Exercise directions: When a line below holds the string "element", show that line.

Input material:
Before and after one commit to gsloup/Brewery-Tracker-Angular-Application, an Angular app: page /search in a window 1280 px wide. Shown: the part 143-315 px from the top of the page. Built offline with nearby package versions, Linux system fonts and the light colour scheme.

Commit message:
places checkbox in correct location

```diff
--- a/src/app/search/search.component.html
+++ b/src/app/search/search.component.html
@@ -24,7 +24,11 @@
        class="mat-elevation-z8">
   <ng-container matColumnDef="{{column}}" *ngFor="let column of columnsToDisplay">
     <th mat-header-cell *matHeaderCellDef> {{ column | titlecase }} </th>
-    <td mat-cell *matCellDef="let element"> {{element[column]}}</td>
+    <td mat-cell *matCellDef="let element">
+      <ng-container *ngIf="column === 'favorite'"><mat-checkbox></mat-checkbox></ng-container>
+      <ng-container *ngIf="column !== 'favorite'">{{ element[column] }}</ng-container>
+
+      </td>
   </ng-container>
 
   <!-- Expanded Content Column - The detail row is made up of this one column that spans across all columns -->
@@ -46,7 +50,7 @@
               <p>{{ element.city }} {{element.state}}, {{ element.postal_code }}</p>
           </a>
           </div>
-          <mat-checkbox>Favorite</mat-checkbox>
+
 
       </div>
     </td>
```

Response:
-    <td mat-cell *matCellDef="let element"> {{element[column]}}</td>
+    <td mat-cell *matCellDef="let element">
+      <ng-container *ngIf="column !== 'favorite'">{{ element[column] }}</ng-container>
               <p>{{ element.city }} {{element.state}}, {{ element.postal_code }}</p>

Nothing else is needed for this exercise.